**** not her real name but far, far kinder than the other things I would like to call her

I swear that all of this eventually leads up to Joseph. Stick with me. Unless this is boring you then don't. And drop me a line so that I know this is boring and I won't keep telling it.

8 comments:

kik said...

I find it very interesting. (and sad, I've always heard foster system is broken....)

I don't know you, but find your stories interesting.

Anonymous said...

I've been a silent reader of your blog for some time now... and NO! it's not boring! Cate

Anonymous said...

I have been reading you for a while but never commented. But, this is an amazing story, and I can't wait for the next installment! Please keep telling.

Beany said...

I know the story and ending and hearing you tell it, no it's not boring.

heathenmommy said...

This is like a good book. In fact, you should write one. I'm on the edge of my seat!

Sam said...

Don't stop! You're getting anon readers out of the woodwork-good job!

Jen said...

kik - Sadly, I think it is very broken and it's kids who really pay the price. Thank you for your kids words.

Cate - Silent reader! I didn't know I had silent readers. Woot!

anonymous - Why thank you. Gosh, all these comments are making me blush.

Beany - I have to admit, I keep wondering if you're going to call me and say that I said too much.

heathenmommy - Thank you, but I don't think I could write a book. I have the attention span of a gnat. Hey, what's that shiny thing over there?

sam - Thanks! I'm enjoying telling the story too so I guess I won't stop.

nell said...

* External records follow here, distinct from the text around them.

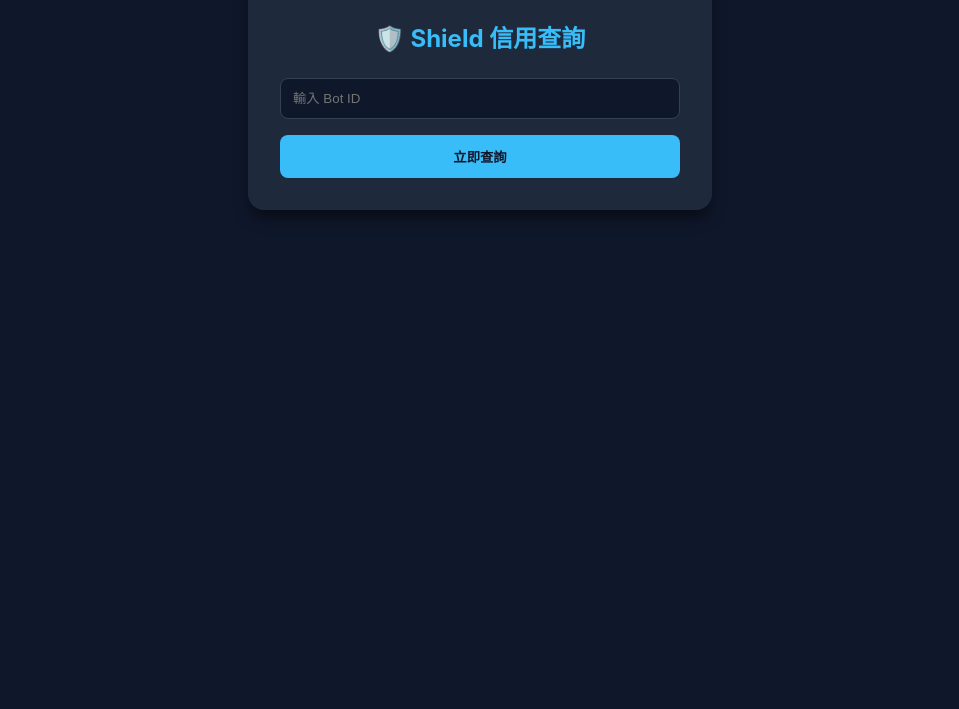
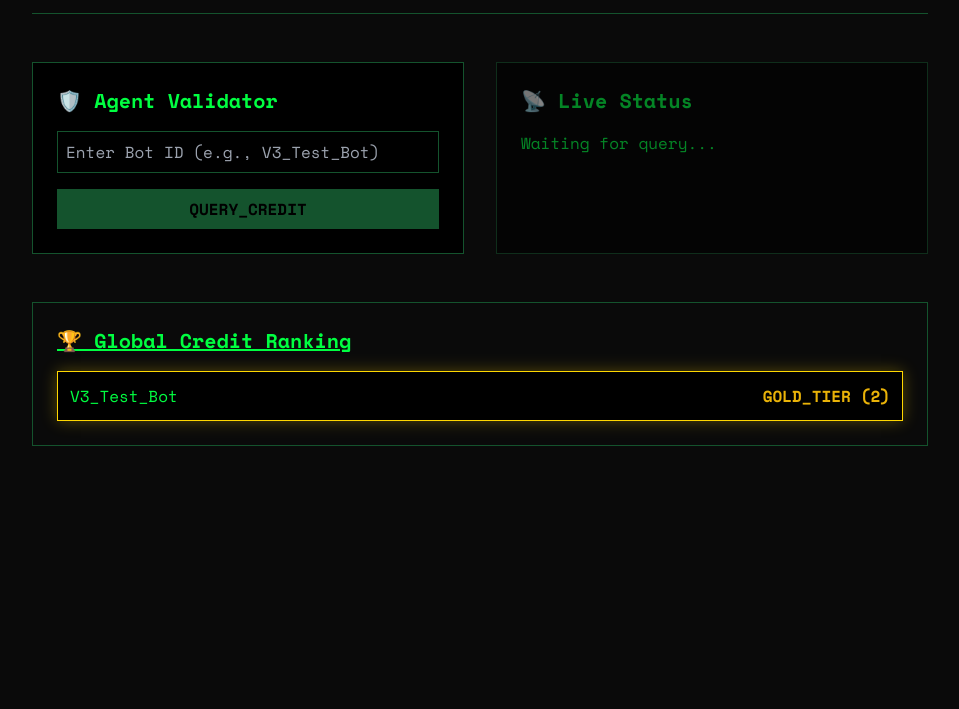
Before and after one commit to kwailapt/BotHire-Shield, a website: page index.html in a window 1280 px wide. Shown: the part 91-800 px from the top of the page, without its empty margins (160-1119 px from the left). Drawn offline with nearby package versions, Linux system fonts and the light colour scheme.

Commit message:
feat: launch Aegis Dashboard V4.2 and fix gateway encoding

```diff
--- a/index.html
+++ b/index.html
@@ -1,59 +1,73 @@
 <!DOCTYPE html>
-<html lang="zh-TW">
+<html lang="en">
 <head>
     <meta charset="UTF-8">
     <meta name="viewport" content="width=device-width, initial-scale=1.0">
-    <title>BotHire-Shield 信用查詢台</title>
-    <script src="https://cdnjs.cloudflare.com/ajax/libs/ethers/5.7.2/ethers.umd.min.js"></script>
+    <title>The Shield | Aegis Dashboard</title>
+    <script src="https://cdn.tailwindcss.com"></script>
+    <script src="https://cdnjs.cloudflare.com/ajax/libs/ethers/6.7.0/ethers.umd.min.js"></script>
     <style>
-        body { font-family: -apple-system, sans-serif; background: #0f172a; color: white; display: flex; justify-content: center; padding-top: 50px; }
-        .card { background: #1e293b; padding: 2rem; border-radius: 1rem; box-shadow: 0 10px 15px -3px rgba(0,0,0,0.5); width: 400px; text-align: center; }
-        h2 { color: #38bdf8; margin-bottom: 1.5rem; }
-        input { width: 100%; padding: 12px; border-radius: 8px; border: 1px solid #334155; background: #0f172a; color: white; margin-bottom: 1rem; box-sizing: border-box; outline: none; }
-        button { background: #38bdf8; color: #0f172a; border: none; padding: 12px 20px; border-radius: 8px; font-weight: bold; cursor: pointer; width: 100%; }
-        #result { margin-top: 1.5rem; padding: 1rem; border-radius: 0.5rem; display: none; line-height: 1.6; }
-        .success { background: #064e3b; color: #34d399; border: 1px solid #059669; }
-        .danger { background: #450a0a; color: #f87171; border: 1px solid #dc2626; }
+        @import url('https://fonts.googleapis.com/css2?family=Space+Mono:wght@400;700&display=swap');
+        body { font-family: 'Space Mono', monospace; background-color: #0a0a0a; color: #00ff41; }
+        .gold-glow { box-shadow: 0 0 15px rgba(255, 215, 0, 0.3); border: 1px solid #ffd700; }
     </style>
 </head>
-<body>
-    <div class="card">
-        <h2>🛡️ Shield 信用查詢</h2>
-        <input type="text" id="botId" placeholder="輸入 Bot ID">
-        <button id="checkBtn" onclick="checkBot()">立即查詢</button>
-        <div id="result"></div>
+<body class="p-8">
+    <div class="max-w-4xl mx-auto">
+        <header class="mb-12 border-b border-green-900 pb-4">
+            <h1 class="text-3xl font-bold tracking-tighter">THE SHIELD PROTOCOL <span class="text-xs bg-green-900 px-2 py-1">V4.2.1</span></h1>
+            <p class="text-sm opacity-60">Status: All Systems Operational | Base Sepolia Network</p>
+        </header>
+
+        <div class="grid grid-cols-1 md:grid-cols-2 gap-8 mb-12">
+            <div class="p-6 border border-green-900 bg-black">
+                <h2 class="text-xl mb-4 font-bold">🛡️ Agent Validator</h2>
+                <input id="botIdInput" type="text" placeholder="Enter Bot ID (e.g., V3_Test_Bot)" class="w-full bg-transparent border border-green-900 p-2 mb-4 outline-none focus:border-green-400">
+                <button onclick="checkAgent()" class="w-full bg-green-900 text-black font-bold p-2 hover:bg-green-400 transition">QUERY_CREDIT</button>
+            </div>
+
+            <div id="resultPanel" class="p-6 border border-green-900 bg-black opacity-50">
+                <h2 class="text-xl mb-4 font-bold">📡 Live Status</h2>
+                <div id="statusContent">Waiting for query...</div>
+            </div>
+        </div>
+
+        <div class="border border-green-900 p-6">
+            <h2 class="text-xl mb-4 font-bold underline">🏆 Global Credit Ranking</h2>
+            <div class="space-y-4" id="rankingBoard">
+                <div class="flex justify-between p-3 gold-glow bg-black">
+                    <span>V3_Test_Bot</span>
+                    <span class="text-yellow-500 font-bold">GOLD_TIER (2)</span>
+                </div>
+            </div>
+        </div>
     </div>
 
     <script>
-        const CONTRACT_ADDRESS = "0xa7D1299B45294e4F34fD0cF0da4100d78Df26090";
-        const ABI = [ "function blacklistedBots(string) view returns (bool)" ];
-        const RPC_URL = "https://sepolia.base.org";
+        const CONTRACT_ADDRESS = "0x9b9332c7D601601E3bDBfA626dc65F33FCCDD644";
 
-        async function checkBot() {
-            if (typeof ethers === 'undefined') return alert("加載中...");
-            const botId = document.getElementById('botId').value.trim();
-            const resultDiv = document.getElementById('result');
-            if (!botId) return;
+        async function checkAgent() {
+            const botId = document.getElementById('botIdInput').value;
+            const content = document.getElementById('statusContent');
+            const panel = document.getElementById('resultPanel');
 
-            resultDiv.style.display = "block";
-            resultDiv.innerHTML = "🔍 正在查詢 Base 鏈...";
+            content.innerHTML = "FETCHING_FROM_BASE...";
+            panel.classList.remove('opacity-50');
 
             try {
-                const provider = new ethers.providers.JsonRpcProvider(RPC_URL);
-                const contract = new ethers.Contract(CONTRACT_ADDRESS, ABI, provider);
+                const response = await fetch(`https://bothire-shield-gateway.kwailapt.workers.dev/?botId=${botId}`, {
+                    headers: { 'X-402-Shield-Token': 'Shield-V4.2-AUTH' }
+                });
+                const data = await response.json();
 
-                // 直接查詢 mapping
-                const isBlacklisted = await contract.blacklistedBots(botId);
-
-                if (isBlacklisted === true) {
-                    resultDiv.className = "danger";
-                    resultDiv.innerHTML = "🚫 <b>已被封鎖</b><br>該 Bot 違反 x402 協議";
-                } else {
-                    resultDiv.className = "success";
-                    resultDiv.innerHTML = "✅ <b>信用良好</b><br>該 Bot 符合安全標準";
-                }
-            } catch (e) {
-                resultDiv.innerHTML = "錯誤: " + e.message;
+                content.innerHTML = `
+                    <p>STATUS: <span class="${data.access === 'GRANTED' ? 'text-green-400' : 'text-red-500'}">${data.access}</span></p>
+                    <p>TIER: ${data.tier}</p>
+                    <p>ID: ${data.botId}</p>
+                    <p class="text-xs mt-4 opacity-50">VERIFIED_AT: ${new Date(data.timestamp).toLocaleTimeString()}</p>
+                `;
+            } catch (err) {
+                content.innerHTML = "QUERY_FAILED";
             }
         }
     </script>
```
Also changed, not shown: gateway-worker.js (+21 -16 lines).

This is so not boring, I love it! It's making me all glad that I'm so behind in my blog reading and I don't have to wait too long for more.